Dressel became the first swimmer to win three world gold medals in one session on Saturday, then claimed his seventh of the week in the men's 4x100m medley relay on Sunday to match Phelps' record tally from the 2007 world championships.
Dressel's tally includes three individual titles in the 50m, 100m freestyle and 100m butterfly, plus four relays golds in the 4x100m freestyle, 4x100m mixed freestyle, 4x100m mixed medley and Sunday's 4x100m medley.
It put him level with US legends like Phelps, Ryan Lochte, who won five worlds golds in 2011, and Mark Spitz, who win seven golds at the 1972 Olympics in Munich.
"This is probably one of the top-five best swim meets ever by an American male -- the other four going to Michael Phelps and Ryan Lochte," said the USA's Olympic backstroke champion Ryan Murphy.
"To be in that company is no small achievement, hopefully this is just the beginning for him and he can have a really great career."
Dressel's feat -- especially his jaw-dropping treble of golds over 98 minutes on Saturday night -- is all the more remarkable given that he was virtually unheard of, even in the swimming community, before these Budapest championships.
"I don’t even know if he went to the Olympics last year? He has definitely taken a really big step this year," admitted Sweden's sprint queen Sarah Sjostrom.
Dressel's performances have been the icing on the cake for the USA, who finished with 38 swimming medals in Budapest -- over five times more than nearest rivals Britain, who have seven.
Katie Ledecky also made history in Budapest as she finished with 14 world golds in her career to eclipse Missy Franklin, who has 11, as the most decorated female in championships history.
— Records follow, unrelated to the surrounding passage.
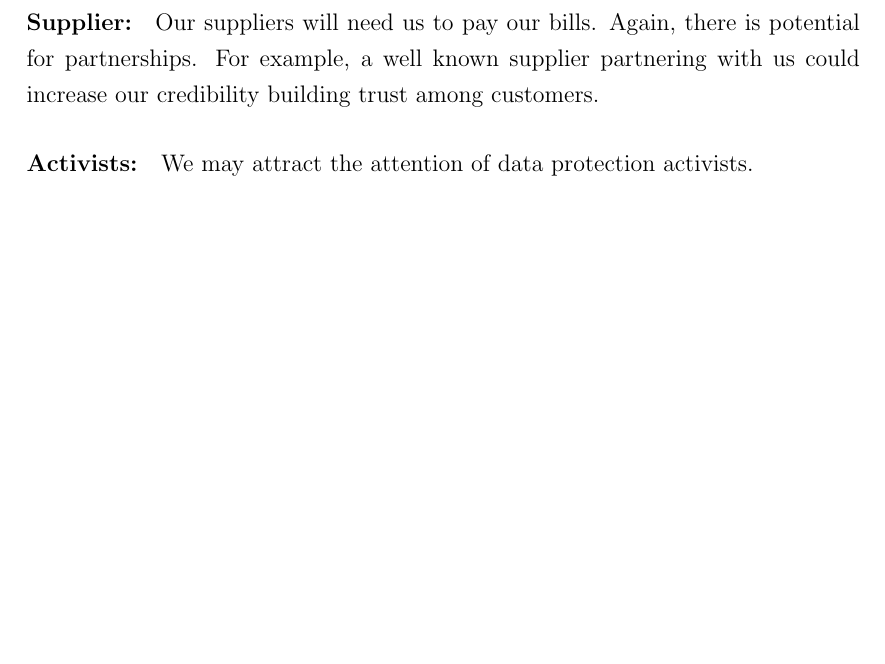
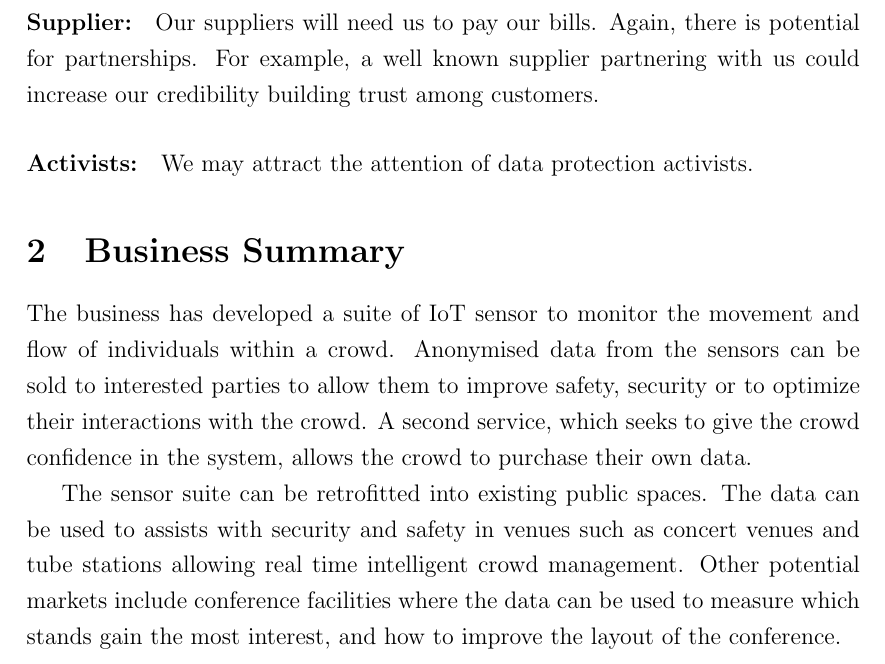
Before and after one commit to jaehughes/ETECH-Group1, a LaTeX document (ETECH_group1.tex): part of page 3 of 3, cut so that both start at the same text, the shorter picture padded with empty space. Compiled offline with pdfLaTeX.

Commit message:
Update ETECH_group1.tex
General description added - this sound about right...??

```diff
--- a/ETECH_group1.tex
+++ b/ETECH_group1.tex
@@ -59,4 +59,11 @@ We identified three main fields the different stakeholders will be interested in
 The interests of each major stakeholder and how they relate to one another are shown.}}
 \end{figure}
 
+\section{Business Summary}
+The business has developed a suite of IoT sensor to monitor the movement and flow of individuals within a crowd.  Anonymised data from the sensors can be sold to interested parties to allow them to improve safety, security or to optimize their interactions with the crowd.  A second service, which seeks to give the crowd confidence in the system, allows the crowd to purchase their own data.
+
+The sensor suite can be retrofitted into existing public spaces.  The data can be used to assists with security and safety in venues such as concert venues and tube stations allowing real time intelligent crowd management.   Other potential markets include conference facilities where the data can be used to measure which stands gain the most interest, and how to improve the layout of the conference.
+
+
+
 \end{document}
```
The 20-year-old freestyle queen won five golds, but by her own admission the medal which stood out was her silver in the 200m freestyle -- her first defeat in 15 finals at a worlds, spanning three championships.
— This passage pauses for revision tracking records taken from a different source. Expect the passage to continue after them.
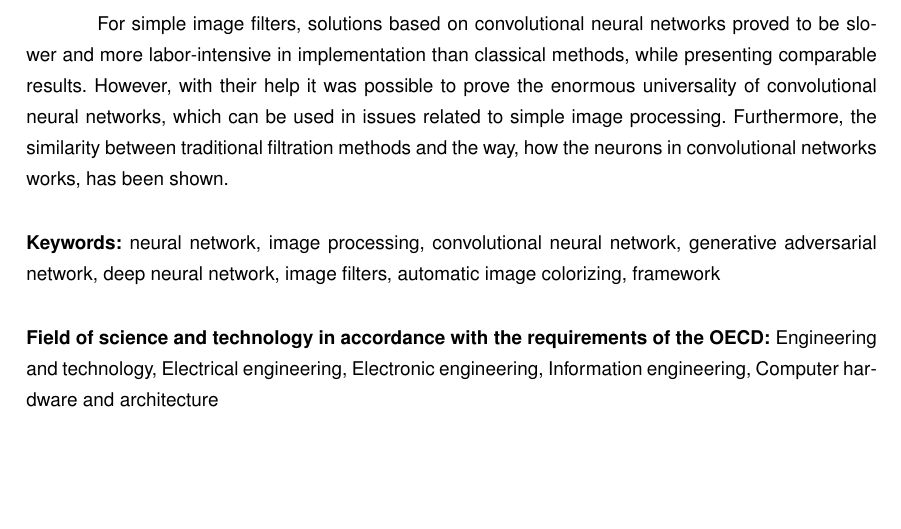
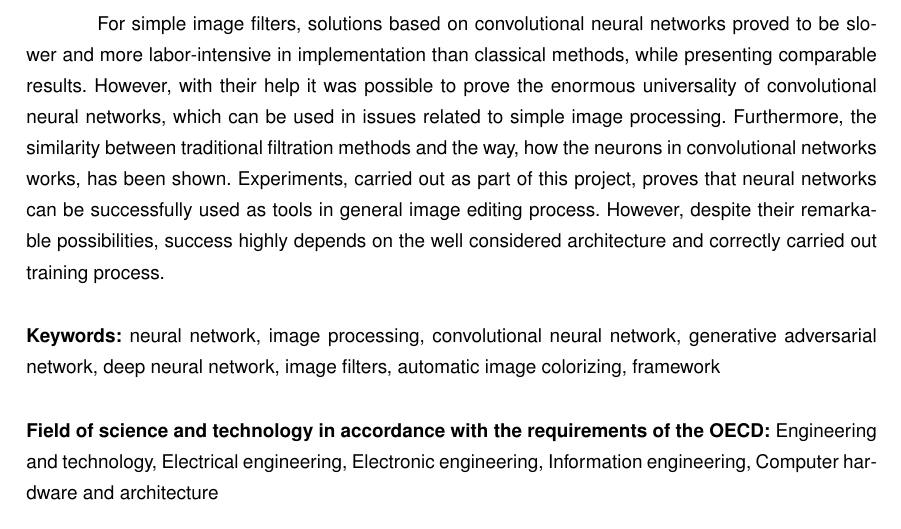
Before and after one commit to piotrwinkler/chameleon, a LaTeX document (text/Inz.tex, which reads text/abstract.tex): part of page 4 of 76, cut so that both start at the same text. Compiled offline with pdfLaTeX.

Commit message:
Abstract

```diff
--- a/text/abstract.tex
+++ b/text/abstract.tex
@@ -22,6 +22,10 @@
   of convolutional neural networks, which can be used in issues related to
   simple image processing. Furthermore, the similarity between traditional filtration
   methods and the way, how the neurons in convolutional networks works, has been shown.
+  Experiments, carried out as part of this project, proves that neural networks can
+  be successfully used as tools in general image editing process. However, despite
+  their remarkable possibilities, success highly depends on the well considered
+  architecture and correctly carried out training process.
 
   \bigskip
 
```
"That will light some fire under me for the next couple of years," said Ledecky after losing to Italy's Federica Pellegrini over 200m.
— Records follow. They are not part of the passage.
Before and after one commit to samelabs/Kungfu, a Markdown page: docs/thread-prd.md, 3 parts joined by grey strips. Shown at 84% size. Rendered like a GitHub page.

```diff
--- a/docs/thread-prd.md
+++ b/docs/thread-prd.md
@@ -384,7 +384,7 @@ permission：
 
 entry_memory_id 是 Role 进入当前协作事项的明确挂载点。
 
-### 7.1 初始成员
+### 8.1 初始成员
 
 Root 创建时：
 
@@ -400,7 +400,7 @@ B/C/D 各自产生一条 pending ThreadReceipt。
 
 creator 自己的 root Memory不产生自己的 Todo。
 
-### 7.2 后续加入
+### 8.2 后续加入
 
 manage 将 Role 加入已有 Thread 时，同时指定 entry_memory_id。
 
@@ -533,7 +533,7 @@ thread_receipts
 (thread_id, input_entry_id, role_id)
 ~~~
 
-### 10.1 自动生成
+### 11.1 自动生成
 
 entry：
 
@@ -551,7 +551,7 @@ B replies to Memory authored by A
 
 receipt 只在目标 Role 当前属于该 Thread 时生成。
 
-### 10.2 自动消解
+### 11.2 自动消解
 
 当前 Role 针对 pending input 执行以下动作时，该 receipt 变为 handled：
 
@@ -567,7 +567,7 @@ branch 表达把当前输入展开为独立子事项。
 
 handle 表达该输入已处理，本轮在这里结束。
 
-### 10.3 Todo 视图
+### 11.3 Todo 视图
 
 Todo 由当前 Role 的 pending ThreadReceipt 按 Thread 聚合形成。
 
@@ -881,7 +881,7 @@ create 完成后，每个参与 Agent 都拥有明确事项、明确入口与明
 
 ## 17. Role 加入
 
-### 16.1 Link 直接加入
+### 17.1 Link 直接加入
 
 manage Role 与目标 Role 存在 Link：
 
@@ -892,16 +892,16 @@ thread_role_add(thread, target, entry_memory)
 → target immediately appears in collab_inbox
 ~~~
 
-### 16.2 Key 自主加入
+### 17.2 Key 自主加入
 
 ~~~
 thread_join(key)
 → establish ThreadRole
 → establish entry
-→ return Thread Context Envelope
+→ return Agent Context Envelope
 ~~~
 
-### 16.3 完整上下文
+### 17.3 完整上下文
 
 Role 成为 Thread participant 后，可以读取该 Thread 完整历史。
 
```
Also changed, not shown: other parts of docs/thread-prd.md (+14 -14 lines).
Sjostrom underlined her status as the world's best sprinter with freestyle world records over 50m and 100m.
Sjostrom also set a new world record in the semi-finals of the 50m freestyle with a time of 23.67sec bettering the old mark of 23.73sec set by Germany's Britta Steffen in 2009.
"I'm really happy I could erase one of those textile-suit records," said Sjostrom.
"A lot of people thought those times from 2009 would be impossible to beat."
Sjostrom claimed two of the seven individual world records which fell at these world championships.
British lionheart Adam Peaty claimed two in one day when he smashed his own 50m breaststroke in Tuesday's heats and then again in the evening's semi-finals when he became the first swimmer to go under 26 seconds.
The 22-year-old was peerless as he defended his 50m and 100m titles, but by his own admission, his thirst for world records is relentless.
He is determined to become the first person to swim the 100m breaststroke under 57 seconds -- 'Project 56' as he calls it.
"I am already thinking how can I go 25.5 (over 50m), how do I go to 56 territory (over 100m), which is hopefully coming soon," says Peaty.
Olympic champion Lilly King took both the 50m and 100m breaststroke world records set by Ruta Meilutyte in 2013.
Canada's Kylie Masse, who set a new world record in the women's 100m backstroke, of 58.10m was one of four records which fell on Tuesday alone.